I'm sorry to hear that you've had this experience!

 

I think there's been some confusion with the WHM and resident tax rates in general, so I'll try to clarify as best I can.


If you are an Australian resident for the whole financial year, then you are entitled to the tax free threshold of $18,200. This means that your employer will not withhold tax until your income exceeds the threshold outlined for the relevant pay period in the tax tables.

 

Because you have mentioned that you were only a resident from 25/10/2018, you would only receive a part year tax free threshold, which means that you do not receive the full $18,200 that you would have if you were a resident for the whole year. If you would like to see how much of the tax free threshold you may receive, you can view the formula we use here.

 

As a general rule of thumb, you will only ever get a tax refund if the amount of tax that has been withheld is larger than the amount of tax that you were required to pay. This is the case regardless of your level of income.

 

When you are on a working holiday maker visa, you pay 15% tax from the first dollar you earn, regardless of your residency status.

 

So as an example, if you had earned $20,000 from 01/07/2018 - 25/10/2018, this would be taxed at 15% - your employer should have withheld the correct amount and should have issued you a payment summary for this amount separately as a WHM.

 

If your employer only provided you with a single payment summary at resident tax rates, then it is quite likely that they have only withheld tax based on the resident tax rates. If they have not withheld enough tax on your behalf, this will cause you to incur a debt.

 

If your employer says that they cannot change the payment summaries, ask them to issue you with a letter or email outlining the gross and withheld amounts for the period that you were on the WHM visa, so that you can apportion it correctly in your tax return. If they will not do this you will need to work it out yourself, keeping records of your calculations.

 

Once you have this information, you will need to adjust your tax return accordingly. Under "Salary and wages", you will need to split the amounts on your current payment summary, reporting your WHM amounts under one, and your resident amounts under the other.

 

As an example:

 

Payment summary 1 (WHM):
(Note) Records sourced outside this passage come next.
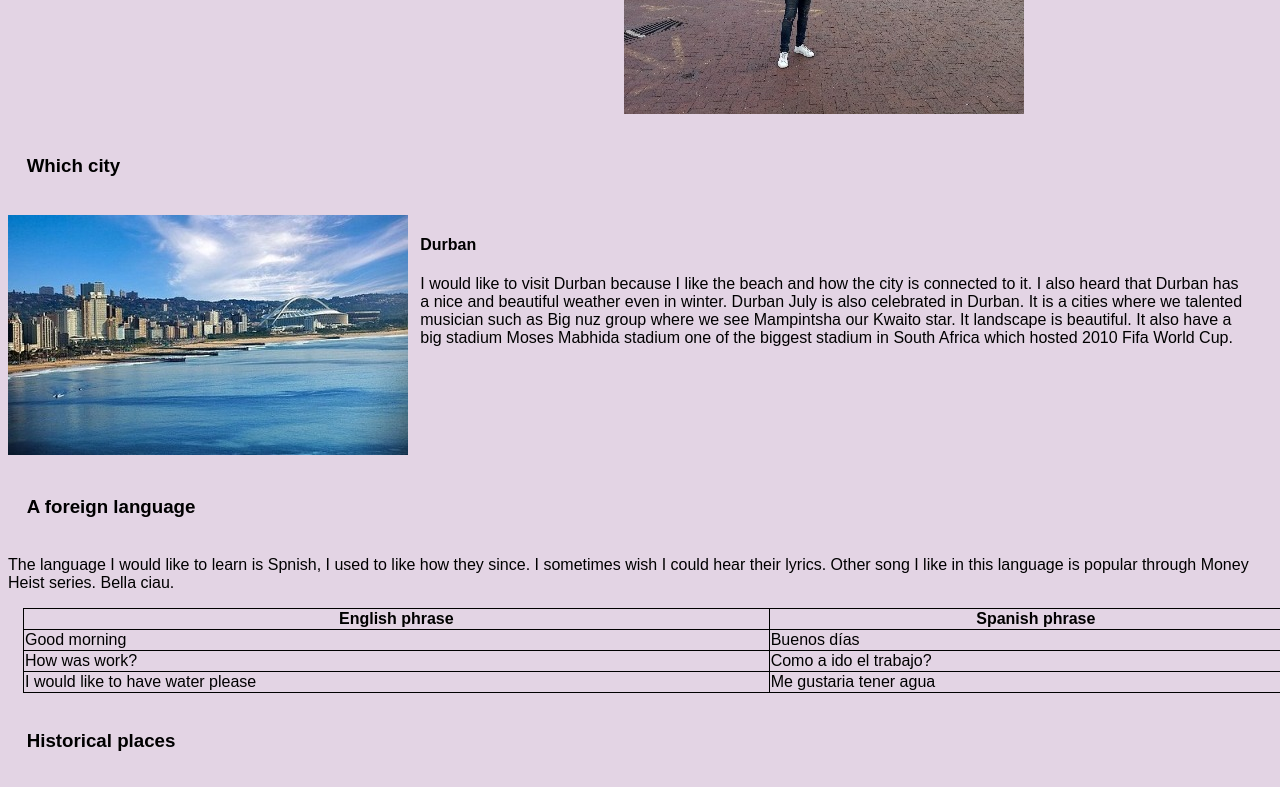
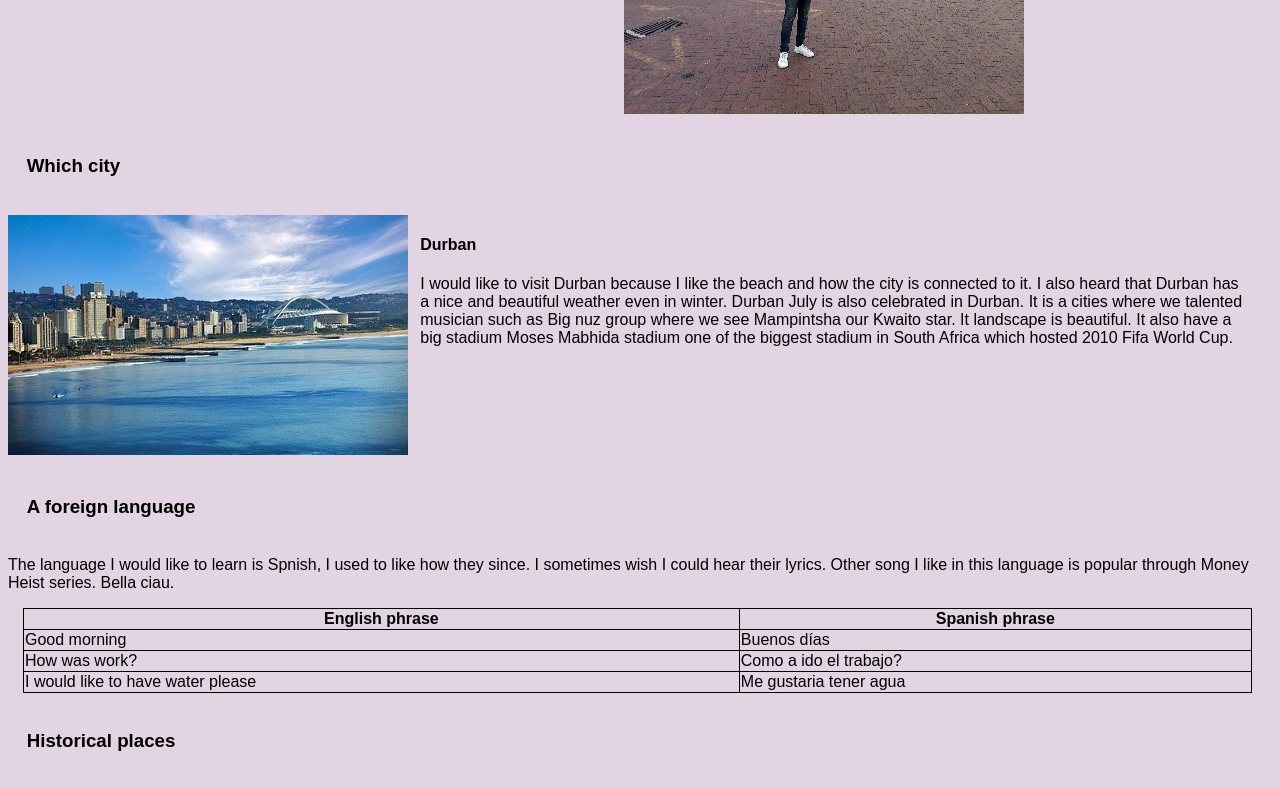
Before and after one commit to Ishmael-sikhikhi/my-projects, a plain HTML site: page myWebpage.html in a window 1280 px wide. Shown: the part 194-981 px from the top of the page. Drawn offline with Linux system fonts and the light colour scheme.

Commit message:
Small touch up

```diff
--- a/stylesheet.css
+++ b/stylesheet.css
@@ -58,7 +58,7 @@ table,
 
 table.a {
     table-layout: auto;
-    width: 100%;
+    width: 96%;
     margin-left: 15px;
 }
 
```
Also changed, not shown: myWebPageGrid.html (+1 -2 lines).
ABC Employer

ABN: XX XXX XXX XXX

Tax withheld: $3,000.00

Gross payments: $20,000.00

Did you earn this income while you held a Working Holiday visa? > Select "Yes"

 

Payment summary 2 (resident):

ABC Employer:

ABN: XX XXX XXX XXX

Tax withheld: $8,000

Gross payments: $40,000

Did you earn this income while you held a Working Holiday visa? > Select "No"

 

Doing this will show your working holiday maker income as "Gross payment type H - working holiday maker"

 

You will then need to complete Adjustments for "Part year tax-free threshold" and "Working Holiday maker net income".

 

You also need to bear in mind that if you are a resident for tax purposes you will be liable for the Medicare levy, unless you have a Medicare Entitlement Statement that shows you were not entitled to Medicare benefits.

 

I'd suggest checking through your tax return and making sure that all of the data is keyed correctly so that the estimate provided is as accurate as possible. If it is still anticipating a debt, then this may mean that your employer has not taxed you correctly in the last financial year.

 

I hope this is helpful, but please let me know if you have any other questions.

 

Thanks,

 

Rachael B.